"a fish, a barrel, and a smoking gun"
for 16 January 1997. Updated every WEEKDAY.

Hit & Run LXVII



No news is good news, but

non-news just leaves us feeling

empty inside. When Slate

announced last week that they

would suspend (again) plans to

charge for subscriptions, the

tidbit seemed like such a waste

of the time and effort it took

to even read it that we didn't

know whether to celebrate or ask

for a refund. Which gives us an

idea: Slate's editors may be

right in asserting that only

sites dealing in either the skin

trade or e.trade can get away

with charging for access, but

most online content is so bad,

they should be paying you.

Consistently worth the effort,

if not worth more, at $00.00,

Slate's price seems just about



[Sitcom 200]

That the NYU hypefuls behind

Sitcom 2000 - billed as the

first entertainment program to

debut on the web and TV - don't

seem to know about Don Johnson's

similar attempt at cathode

synergy may show exactly what

the demand is for that kind of

thing. Of course, the Nash

Bridges instantiation of the

concept is a relatively modest

one: All it offers is the pull

of a major star and nine

laboriously detailed, mostly

text-and-image "webisodes" that

serve as prequels to the TV

series. In contrast, the

double-visionaries behind Sitcom

2000 are promising quite a bit

more: sound bites, video clips,

and... well, actually, that's it -

at least according to the

prelaunch PR. Exactly how such

standard multimediocrity

qualifies as the "future of

entertainment" escapes us;

nonetheless, we're still looking

forward to "the wacky world of

Sitcom 2000, where anything can

happen - and usually does." With

so many why-concept content

creators going belly-up in the

Web's inhospitably shallow

revenue streams, we were

beginning to wonder if we might

soon run out of fish.



If language shapes politics as

much as Orwell thought, the

digital revolution might be

headed for a fall. Apparently

dead-set on choosing among

pundit-coined phrases of dubious

descriptive power, the American

Dialect Society voted "soccer

mom" word of the year over the

far more movement-friendly

"alpha geek," which refers to

the person best at fixing

computer problems in any given

office. Luckily for its members,

the counterrevolutionary cabal

narrowly avoided a reeducation

from the little red Wired Style

book by naming "dot" (as in

"dot-com") the year's most

useful word. Funny, we thought

it was "correction."


[Geek Girl]

It's always seemed safe to assume

the online world's gender

imbalance was merely an artifact

of the web's tool-happy Home

Improvement syndrome.
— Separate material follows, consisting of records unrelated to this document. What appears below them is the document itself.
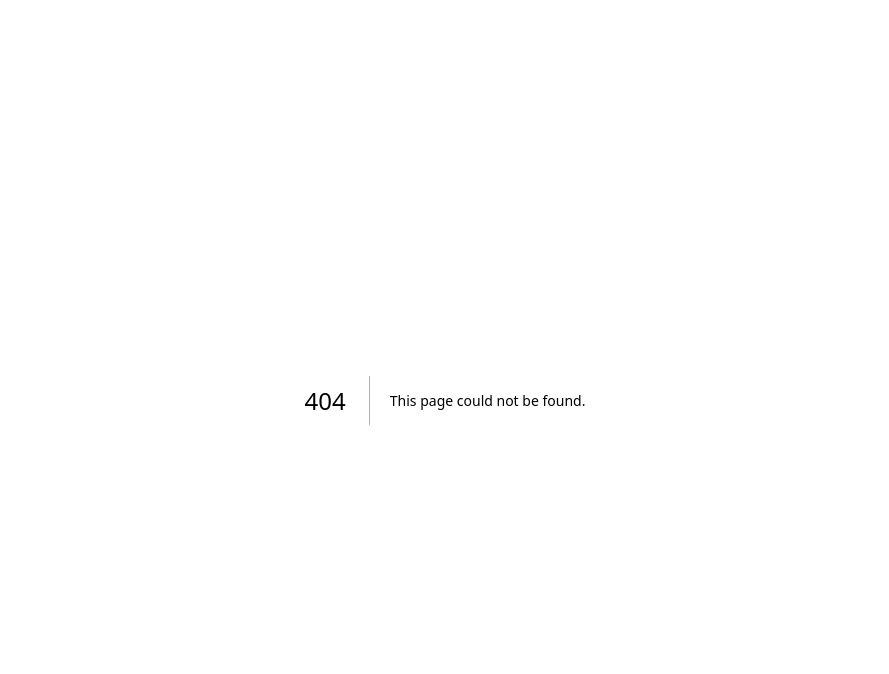
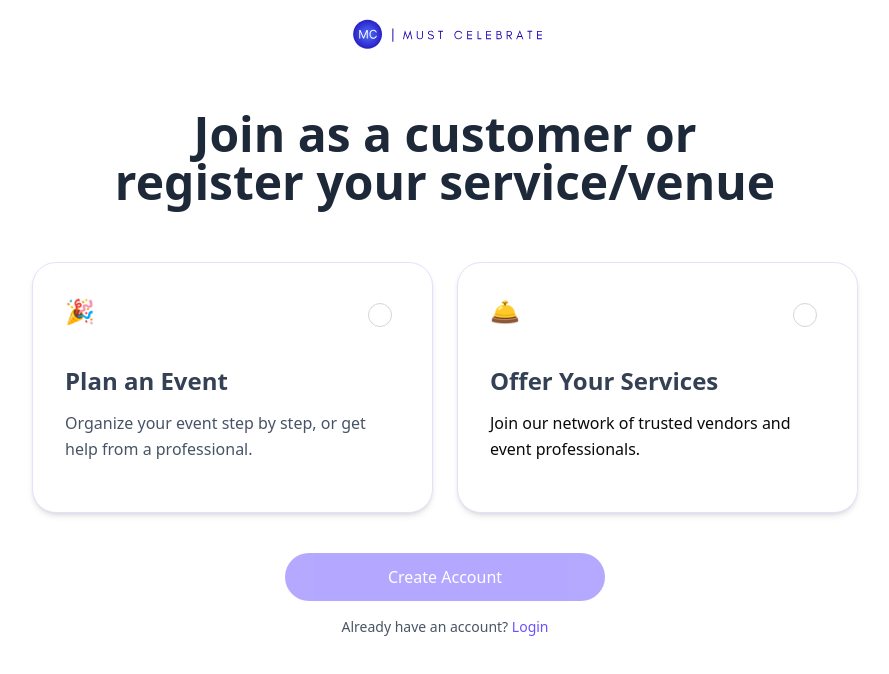
Before and after one commit to johnlanz/must-celebrate, a Next.js app in the folder app/: page /users/choose-role in a window 1280 px wide. Before the commit this address had no page. Shown: the top 674 px of the page, without its empty margins (195-1084 px from the left). Built offline with nearby package versions, Linux system fonts and the light colour scheme; no server answers.

Commit message:
choose-role

```diff
--- a/app/src/app/order-notifications/page.tsx
+++ b/app/src/app/order-notifications/page.tsx
@@ -15,6 +15,7 @@ import { LineChart, Line, ResponsiveContainer } from 'recharts';
 import { useOrderMetrics } from '@/lib/useOrderMetrics';
 import { Dialog, DialogContent, DialogHeader, DialogTitle } from '@/components/ui/dialog';
 import OrderView from '@/components/products/OrderView';
+import TopNavBar from '@/components/layout/TopNavBar';
 
 dayjs.extend(relativeTime);
 
@@ -197,9 +198,9 @@ export default function OrderNotificationPage() {
 
     return (
         <div className="flex h-screen">
-            <Sidebar />
+
             <div className="flex-1 flex flex-col overflow-hidden">
-                <TopBar title="New Orders" user={{ name: 'John Doe' }} />
+                <TopNavBar />
                 <Toaster position="top-right" />
 
                 {/*  View-order modal  */}
--- a/app/src/app/settings/page.tsx
+++ b/app/src/app/settings/page.tsx
@@ -9,6 +9,7 @@ import Sidebar from '@/components/layout/Sidebar'
 import TopBar from '@/components/layout/Topbar'
 import { createClient } from '@/utils/supabase/client' // ✅ Using your custom client
 import { toast } from 'sonner'
+import TopNavBar from '@/components/layout/TopNavBar'
 
 const LOCAL_STORAGE_KEY = 'userSettings'
 
@@ -78,9 +79,9 @@ export default function SettingsPage() {
 
     return (
         <div className="flex h-screen">
-            <Sidebar />
+
             <div className="flex-1 flex flex-col overflow-hidden">
-                <TopBar user={{ name: 'John Doe', profileImage: undefined }} />
+              <TopNavBar />
                 <div className="w-full flex justify-start overflow-y-auto px-8 py-10">
                     <div className="w-full max-w-4xl space-y-8">
                         <h1 className="text-2xl font-semibold mb-6">My Settings</h1>
--- /dev/null
+++ b/app/src/app/users/choose-role/page.tsx
@@ -0,0 +1,114 @@
+'use client'
+
+import { useState } from 'react'
+import { useRouter } from 'next/navigation'
+import { createClient } from '@/utils/supabase/client'
+import Image from 'next/image'
+import Link from 'next/link'
+
+export default function ChooseRolePage() {
+  const [selectedRole, setSelectedRole] = useState<'customer' | 'vendor' | null>(null)
+  const supabase = createClient()
+  const router = useRouter()
+
+  const handleSubmit = async () => {
+    const { data: userData, error: userError } = await supabase.auth.getUser()
+    const user = userData?.user
+
+    if (userError || !user) {
+      console.error('Failed to get user:', userError)
+      return alert('Could not fetch authenticated user.')
+    }
+
+    const { error: upsertError } = await supabase.from('profiles').upsert({
+      id: user.id,
+      role: selectedRole,
+    })
+
+    if (upsertError) {
+      console.error('Failed to upsert role:', upsertError)
+      return alert('Failed to save role.')
+    }
+
+    router.push('/')
+  }
+
+  const renderCheck = (role: 'customer' | 'vendor') => (
+    <span
+      className={`w-6 h-6 rounded-full flex items-center justify-center border transition-all duration-200
+        ${
+          selectedRole === role
+            ? 'border-[#6A52FF] bg-[#E5E0FF]'
+            : 'border-gray-300 bg-white'
+        }`}
+    >
+      {selectedRole === role && (
+        <span className="w-2.5 h-2.5 rounded-full bg-[#6A52FF]" />
+      )}
+    </span>
+  )
+
+  return (
+    <div className="h-screen flex flex-col items-center justify-center bg-white px-6">
+      <div className=" w-full h-full space-y-4 text-center">
+        <Image src="/images/logo.svg" alt="Logo" width={193} height={39} className="mx-auto mt-4" />
+        <h1 className="text-[32px] sm:text-[48px] text-[#1D2939] font-bold leading-[100%] mt-14">
+          Join as a customer or<br />register your service/venue
+        </h1>
+
+        <div className="flex flex-col sm:flex-row justify-center gap-6 mt-14">
+          {/* Customer Card */}
+          <div
+            onClick={() => setSelectedRole('customer')}
+            className={`relative cursor-pointer w-full sm:w-[401px] border rounded-3xl p-8 text-left transition shadow-md
+              ${
+                selectedRole === 'customer'
+                  ? 'border-[#6A52FF] bg-[#F6F5FF]'
+                  : 'border-[#E5E0FF] bg-white'
+              } hover:shadow-lg`}
+          >
+            <div className="absolute top-10 right-10">{renderCheck('customer')}</div>
+            <div className="text-2xl mb-2">🎉</div>
+            <h3 className="mt-10 text-[24px] leading-[28px] font-bold text-[#344054]">Plan an Event</h3>
+            <p className="mt-4 text-[16px] leading-[1.6] mb-[18px] text-[#475467]">
+              Organize your event step by step, or get help from a professional.
+            </p>
+          </div>
+
+          {/* Vendor Card */}
+          <div
+            onClick={() => setSelectedRole('vendor')}
+            className={`relative cursor-pointer w-full sm:w-[401px] border rounded-3xl p-8 text-left transition shadow-md
+              ${
+                selectedRole === 'vendor'
+                  ? 'border-[#6A52FF] bg-[#F6F5FF]'
+                  : 'border-[#E5E0FF] bg-white'
+              } hover:shadow-lg`}
+          >
+            <div className="absolute top-10 right-10">{renderCheck('vendor')}</div>
+            <div className="text-2xl mb-2">🛎️</div>
+            <h3 className="text-[24px] mt-10  leading-[28px] font-bold text-[#344054]">Offer Your Services</h3>
+            <p className="text-[16px] mt-4  leading-[1.6] mb-[18px] text-[#475467">
+              Join our network of trusted vendors and event professionals.
+            </p>
+          </div>
+        </div>
+
+        <button
+          disabled={!selectedRole}
+          onClick={handleSubmit}
+          className="mt-6 w-full max-w-xs mx-auto bg-[#6A52FF] text-white py-3 px-6 rounded-full hover:bg-[#0e08a7]  disabled:opacity-50"
+        >
+          Create Account
+        </button>
+
+        <p className="text-sm text-gray-600 ">
+          Already have an account?{' '}
+          <Link href="/login" className="text-[#6A52FF] font-medium hover:underline">
+            Login
+          </Link>
+        </p>
+      </div>
+    </div>
+  )
+}
--- a/app/src/app/users/login/page.tsx
+++ b/app/src/app/users/login/page.tsx
@@ -80,9 +80,9 @@ export default function LoginPage() {
 
         {/* Right Login Card */}
         <div className="relative flex-1 flex items-center justify-center p-6 mx-[48px]">
-          <div className="w-full max-[631px] bg-white/70 backdrop-blur-[16px]  rounded-[32px] p-8 shadow-md">
-            <h2 className="text-[48px] font-medium leading-[100%] tracking-[0px] text-center text-[#1D2939] mb-6 font-helvetica">Login</h2>
-            <p className="text-[14px] font-normal leading-[150%] tracking-[0px] text-center text-[#667085] font-helvetica mb-6">
+          <div className="w-full h-full bg-white/70 backdrop-blur-[16px]  rounded-[32px] p-8 shadow-md">
+            <h2 className="text-[48px] font-medium leading-[100%] tracking-[0px] text-center text-[#1D2939] mb-4 font-helvetica">Login</h2>
+            <p className="text-[14px] font-normal leading-[150%] tracking-[0px] text-center text-[#667085] font-helvetica mb-4">
               Welcome back! Please sign in to continue.
             </p>
 
@@ -109,13 +109,13 @@ export default function LoginPage() {
               </button>
             </div>
 
-            <div className="flex items-center my-4">
+            <div className="flex items-center px-9 my-4">
               <hr className="flex-1 border-[#EAECF0]" />
               <span className="text-[14px] font-normal leading-[150%] tracking-[0px] text-center text-[#667085] font-helvetica">or continue with</span>
               <hr className="flex-1 border-[#EAECF0]" />
             </div>
 
-            <form onSubmit={handleSubmit} className="space-y-4 mt-10">
+            <form onSubmit={handleSubmit} className="px-6 space-y-4 mt-4">
               {errorMessage && <p className="text-red-600 text-sm">{errorMessage}</p>}
               <label className="text-[#475467] text-[14px] leading-[20px] font-medium font-helvetica ">Email</label>
               <input
@@ -147,13 +147,13 @@ export default function LoginPage() {
               <button
                 type="submit"
                 disabled={loading}
-                className="font-helvetica w-full bg-[#6A52FF] text-white py-4 mt-10 rounded-full hover:bg-[#0e08a7] disabled:opacity-50"
+                className="font-helvetica w-full bg-[#6A52FF] text-white py-4 mt-3 rounded-full hover:bg-[#0e08a7] disabled:opacity-50"
               >
                 {loading ? 'Logging in…' : 'Login'}
               </button>
             </form>
 
-            <div className="text-center mt-6 text-sm">
+            <div className="text-center text-sm mt-3">
               <span className="font-helvetica text-[#344054] text-[14px] leading-[150%] font-medium">New to Must Celebrate? </span>
               <Link href="/users/signup" className="text-[14px] leading-[150%] font-bold font-helvetica text-[#6A52FF] hover:underline">
                 Sign Up
--- a/app/src/app/users/signup/page.tsx
+++ b/app/src/app/users/signup/page.tsx
@@ -37,20 +37,20 @@ export default function SignUpPage() {
     if (!data.session) {
       toast.success(`Confirmation email sent to ${email}. Please check your inbox.`)
     } else {
-      router.push('/') // or wherever post-login
+      router.push('users/choose-role') // or wherever post-login
     }
   }
   const handleOAuthLogin = async (provider: 'google' | 'facebook') => {
     await supabase.auth.signInWithOAuth({
       provider,
       options: {
-        redirectTo: `http://localhost:3000/auth/callback`,
+        redirectTo: `${process.env.NEXT_PUBLIC_SITE_URL}/users/choose-role`,
       },
     })
   }
   return (
-    <div className="min-h-screen flex items-center justify-center bg-white p-4">
-      <div className="relative w-full  h-[120vh] rounded-[32px] overflow-hidden shadow-2xl flex">
+    <div className="h-screen flex items-center justify-center bg-white p-4">
+      <div className="relative w-full h-full rounded-[32px] overflow-hidden shadow-2xl flex">
         {/* Background image */}
         <Image
           src="/images/login-bg.png"
@@ -81,14 +81,14 @@ export default function SignUpPage() {
 
 
         {/* Right Login Card */}
-        <div className="relative flex-1 flex items-center justify-center p-6 mx-[48px]">
-          <div className="w-full max-[631px] bg-white/70 backdrop-blur-[16px]  rounded-[32px] p-8 shadow-md">
-            <h2 className="text-[48px] font-medium leading-[100%] tracking-[0px] text-center text-[#1D2939] mb-6 font-helvetica">Sign Up</h2>
-            <p className="text-[14px] font-normal leading-[150%] tracking-[0px] text-center text-[#667085] font-helvetica mb-6">
+        <div className="relative flex-1 flex items-center justify-center p-4 mx-[48px]">
+          <div className="w-full h-full bg-white/70 backdrop-blur-[16px]  rounded-[32px] p-4 shadow-md">
+            <h2 className="text-[48px] font-medium leading-[100%] tracking-[0px] text-center text-[#1D2939] mb-4 font-helvetica mt-3">Sign Up</h2>
+            <p className="text-[14px] font-normal leading-[150%] tracking-[0px] text-center text-[#667085] font-helvetica mb-4">
               Welcome back! Please sign in to continue.
             </p>
 
-            <div className="flex gap-3 mb-4 items-center justify-center py-6">
+            <div className="flex gap-3 mb-4 items-center justify-center py-4">
               <button
                 onClick={() => handleOAuthLogin('google')}
                 className="flex items-center justify-center gap-2 w-[261.5px] h-[48px] px-5 border border-[#F2F4F7] bg-white shadow-[0px_1px_2px_0px_#1018280D] rounded-full text-[#344054] text-base font-medium leading-[120%] tracking-[0.22px] hover:bg-gray-50 transition"
@@ -111,13 +111,13 @@ export default function SignUpPage() {
               </button>
             </div>
 
-            <div className="flex items-center my-4">
+            <div className="flex items-center px-9 my-4">
               <hr className="flex-1 border-[#EAECF0]" />
               <span className="text-[14px] font-normal leading-[150%] tracking-[0px] text-center text-[#667085] font-helvetica">or continue with</span>
               <hr className="flex-1 border-[#EAECF0]" />
             </div>
 
-            <form onSubmit={handleSubmit} className="space-y-4 w-full text-left mt-10">
+            <form onSubmit={handleSubmit} className="px-6 space-y-4 mt-4">
 
               <label htmlFor="email" className="text-[#475467] text-[14px] leading-[20px] font-medium font-helvetica">
                 Email
@@ -166,7 +166,7 @@ export default function SignUpPage() {
               <button
                 type="submit"
                 disabled={loading}
-                className="font-helvetica w-full bg-[#1800AD] text-white py-2 mt-10 rounded-full hover:bg-[#0e08a7] disabled:opacity-50"
+                className="font-helvetica w-full bg-[#6A52FF] text-white py-4 mt-3 rounded-full hover:bg-[#6A52FF] disabled:opacity-50"
               >
                 {loading ? 'Creating account...' : 'Create account'}
               </button>
@@ -175,9 +175,9 @@ export default function SignUpPage() {
             </form>
 
 
-            <div className="text-center mt-6 text-sm">
+            <div className="text-center mt-2 text-sm">
               <span className="font-helvetica text-[#344054] text-[14px] leading-[150%] font-medium">Already part of Must Celebrate? </span>
-              <Link href="/login" className="text-[14px] leading-[150%] font-bold font-helvetica text-[#1800AD] hover:underline">
+              <Link href="/login" className="text-[14px] leading-[150%] font-bold font-helvetica text-[#6A52FF] hover:underline">
                 Login
               </Link>
             </div>
--- a/app/src/components/layout/TopNavBar.tsx
+++ b/app/src/components/layout/TopNavBar.tsx
@@ -56,13 +56,20 @@ export default function TopNavBar() {
         <header className="relative w-full h-16 bg-white border-b border-gray-200 flex items-center px-6">
             {/* Left: Logo */}
             <div className="flex items-center z-10">
-                <Image src="/images/logo.svg" alt="Logo" width={193} height={39} />
+
+                <Link href="/">
+                    <Image
+                        src="/images/logo.svg"
+                        alt="Logo"
+                        width={193}
+                        height={39}
+                        className="cursor-pointer"
+                    />
+                </Link>
             </div>
 
             {/* Center: Navigation */}
-            <nav className="absolute left-1/2 transform -translate-x-1/2 flex gap-8 space-x-[37px] text-[14px] font-helvetica font-medium text-[#667085] leading-[15px]">
-
-
+            <nav className="absolute left-1/2 transform -translate-x-1/2 flex gap-4 space-x-[37px] text-[14px] font-helvetica font-medium text-[#667085] leading-[15px]">
                 <NavItem
                     icon={
                         <img
@@ -131,8 +138,7 @@ function NavItem({
         <Link
             href={href}
             scroll={false}
-      className={`flex items-center gap-2 py-2 px-1 rounded-md transition-all cursor-pointer ${
-        isActive ? 'text-[#5f43f1] font-semibold' : 'text-gray-700 hover:text-[#5f43f1]'
+            className={`flex items-center gap-2 py-2 px-1 rounded-md transition-all cursor-pointer ${isActive ? 'text-[#5f43f1] font-semibold' : 'text-gray-700 hover:text-[#5f43f1]'
                 }`}
         >
             <div className="w-5 h-5">{icon}</div>
```
Lines whose indentation alone changed are shown as unchanged.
But recent

evidence suggests the paucity of

geek girls may be less a social

issue than a legal one, as

testified to by the uproarious,

bile-choked would-be litigious
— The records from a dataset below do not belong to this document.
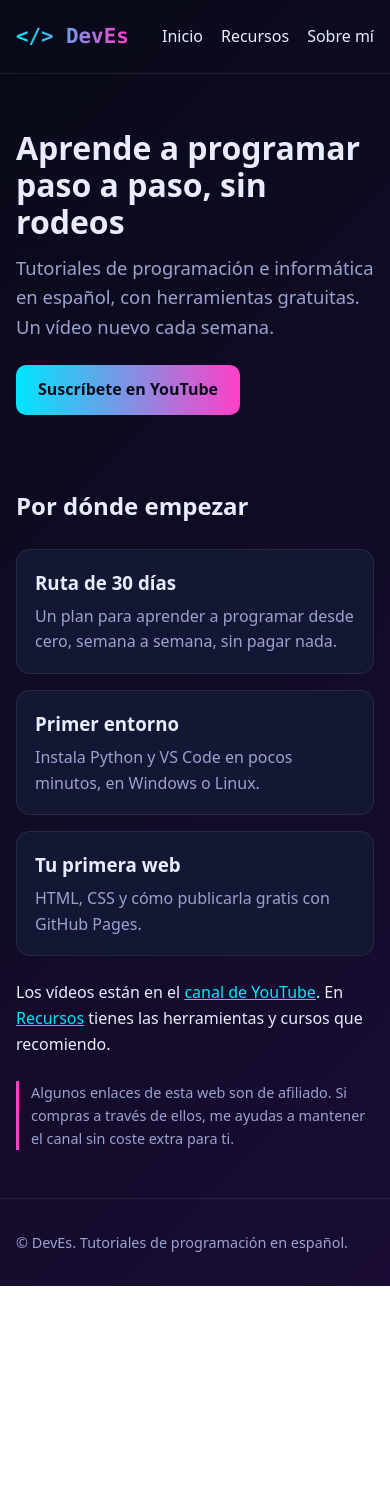
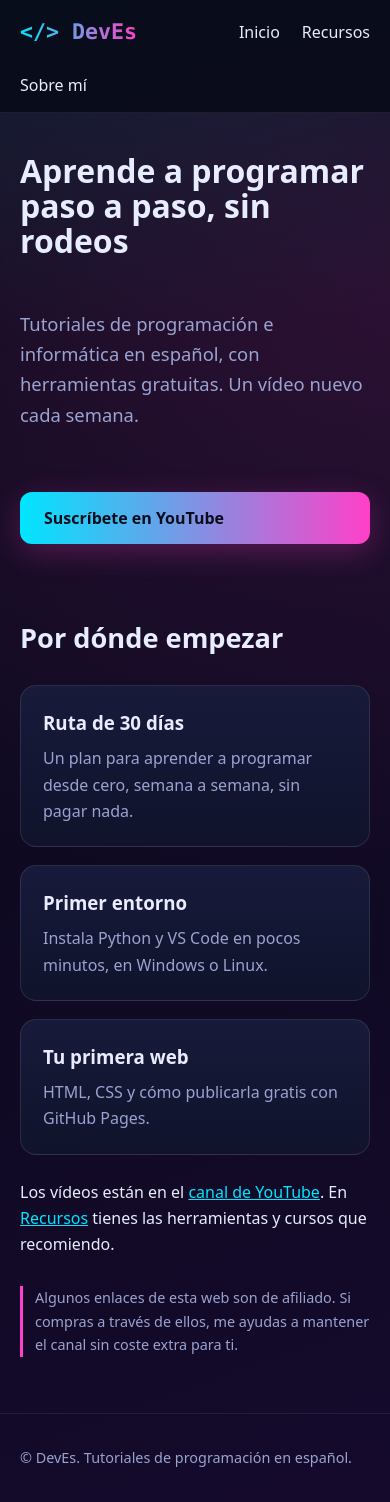
Before and after one commit to devez-es/devez-es.github.io, a plain HTML site: page index.html in a window 390 px wide. Before the commit the page ends 1286 px from the top, so only its background shows below. Drawn offline with Linux system fonts and the light colour scheme.

Commit message:
Update style.css

```diff
--- a/style.css
+++ b/style.css
@@ -1,21 +1,40 @@
-:root{--bg:#0b0d1c;--card:#141733;--text:#e8ecff;--muted:#9aa3d0;--cyan:#00e5ff;--magenta:#ff40c8}
+:root{--card:#141733;--text:#e8ecff;--muted:#9aa3d0;--cyan:#00e5ff;--magenta:#ff40c8}
 *{box-sizing:border-box}
-body{margin:0;font-family:system-ui,-apple-system,"Segoe UI",Roboto,sans-serif;background:linear-gradient(135deg,#080a18,#1a0c34);color:var(--text);line-height:1.6;min-height:100vh}
+html{scroll-behavior:smooth}
+body{margin:0;font-family:system-ui,-apple-system,"Segoe UI",Roboto,sans-serif;color:var(--text);line-height:1.65;min-height:100vh;background:radial-gradient(900px 500px at 10% -10%,#00e5ff22,transparent),radial-gradient(900px 600px at 100% 20%,#ff40c822,transparent),linear-gradient(160deg,#070916,#150a2c)}
 a{color:var(--cyan)}
-.wrap{max-width:820px;margin:0 auto;padding:0 16px}
-header{padding:20px 0;border-bottom:1px solid #ffffff14}
-nav{display:flex;gap:18px;flex-wrap:wrap;align-items:center}
-nav .brand{font-family:Consolas,monospace;font-weight:700;font-size:1.3rem;background:linear-gradient(90deg,var(--cyan),var(--magenta));-webkit-background-clip:text;background-clip:text;color:transparent;text-decoration:none;margin-right:auto}
+.wrap{max-width:1000px;margin:0 auto;padding:0 20px}
+header{position:sticky;top:0;z-index:5;backdrop-filter:blur(10px);background:#070916cc;border-bottom:1px solid #ffffff14}
+nav{display:flex;gap:22px;flex-wrap:wrap;align-items:center;padding:14px 0}
+nav .brand{font-family:Consolas,monospace;font-weight:700;font-size:1.35rem;background:linear-gradient(90deg,var(--cyan),var(--magenta));-webkit-background-clip:text;background-clip:text;color:transparent;text-decoration:none;margin-right:auto}
 nav a{text-decoration:none;color:var(--text)}
 nav a:hover{color:var(--cyan)}
-.hero{padding:56px 0 32px}
-.hero h1{font-size:clamp(2rem,6vw,3rem);margin:0 0 12px;line-height:1.15}
-.hero p{color:var(--muted);font-size:1.15rem;margin:0 0 24px}
-.btn{display:inline-block;padding:12px 22px;border-radius:10px;background:linear-gradient(90deg,var(--cyan),var(--magenta));color:#0b0d1c;font-weight:700;text-decoration:none}
-.grid{display:grid;gap:16px;grid-template-columns:repeat(auto-fit,minmax(240px,1fr));margin:24px 0}
-.card{background:var(--card);border:1px solid #ffffff14;border-radius:14px;padding:18px}
+.hero{padding:64px 0 24px;display:grid;gap:36px;grid-template-columns:1.1fr .9fr;align-items:center}
+.hero h1{font-size:clamp(2rem,5vw,3.2rem);margin:0 0 14px;line-height:1.1}
+.hero h1 span{background:linear-gradient(90deg,var(--cyan),var(--magenta));-webkit-background-clip:text;background-clip:text;color:transparent}
+.hero p{color:var(--muted);font-size:1.15rem;margin:0 0 26px}
+.btn{display:inline-block;padding:13px 24px;border-radius:12px;background:linear-gradient(90deg,var(--cyan),var(--magenta));color:#0b0d1c;font-weight:700;text-decoration:none;box-shadow:0 8px 30px #ff40c840;transition:transform .15s}
+.btn:hover{transform:translateY(-2px)}
+.btn.sec{background:transparent;color:var(--text);border:1px solid #ffffff33;box-shadow:none;margin-left:10px}
+.code{background:#0c0f24;border:1px solid #ffffff1f;border-radius:14px;box-shadow:0 20px 60px #00000080,0 0 40px #00e5ff22;overflow:hidden;font-family:Consolas,monospace;font-size:.92rem}
+.code .bar{display:flex;gap:7px;padding:10px 14px;background:#141733}
+.code .bar i{width:11px;height:11px;border-radius:50%;background:#ff5f57}
+.code .bar i:nth-child(2){background:#febc2e}
+.code .bar i:nth-child(3){background:#28c840}
+.code pre{margin:0;padding:18px;color:#cdd6ff;overflow-x:auto}
+.k{color:#ff79c6}.s{color:#7CFFB2}.f{color:#00e5ff}.c{color:#6b74a8}
+.grid{display:grid;gap:18px;grid-template-columns:repeat(auto-fit,minmax(260px,1fr));margin:24px 0}
+.card{background:linear-gradient(180deg,#171a3a,#10132b);border:1px solid #ffffff1a;border-radius:16px;padding:22px;text-decoration:none;color:var(--text);display:block;transition:transform .15s,border-color .15s}
+a.card:hover{transform:translateY(-4px);border-color:var(--cyan)}
+.card .ico{font-size:1.8rem;display:block;margin-bottom:8px}
 .card h3{margin:0 0 6px}
 .card p{margin:0;color:var(--muted)}
-h2{margin-top:40px}
-.aviso{font-size:.9rem;color:var(--muted);border-left:3px solid var(--magenta);padding-left:12px;margin:24px 0}
-footer{padding:32px 0;color:var(--muted);font-size:.9rem;border-top:1px solid #ffffff14;margin-top:48px}
+h2{margin:48px 0 8px;font-size:1.7rem}
+.aviso{font-size:.9rem;color:var(--muted);border-left:3px solid var(--magenta);padding-left:12px;margin:28px 0}
+.page{max-width:760px}
+.page h1{font-size:2.2rem;line-height:1.15}
+.page li{margin:6px 0}
+.step{background:#141733;border:1px solid #ffffff1a;border-radius:14px;padding:16px 20px;margin:14px 0}
+.step b{color:var(--cyan)}
+footer{padding:32px 0;color:var(--muted);font-size:.9rem;border-top:1px solid #ffffff14;margin-top:56px}
+@media(max-width:760px){.hero{grid-template-columns:1fr;padding-top:40px}.btn.sec{margin:10px 0 0}}
```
streak of the One True

GeekGirlTM, Rosie X (of

geekgirl.com.au). Thankfully,

the thunder from down under has

a reach beyond the inboxes of

GeekGirl pretenders Greyrose (of

geekgirl.org) and Suzanne

Goodwin (of geekgirl.com); it's

been documented on the web. I

suppose while we enjoy the

brawl, we should all just be

thankful that all parties

spelled "girl" right.

courtesy of the Sucksters


The Sucksters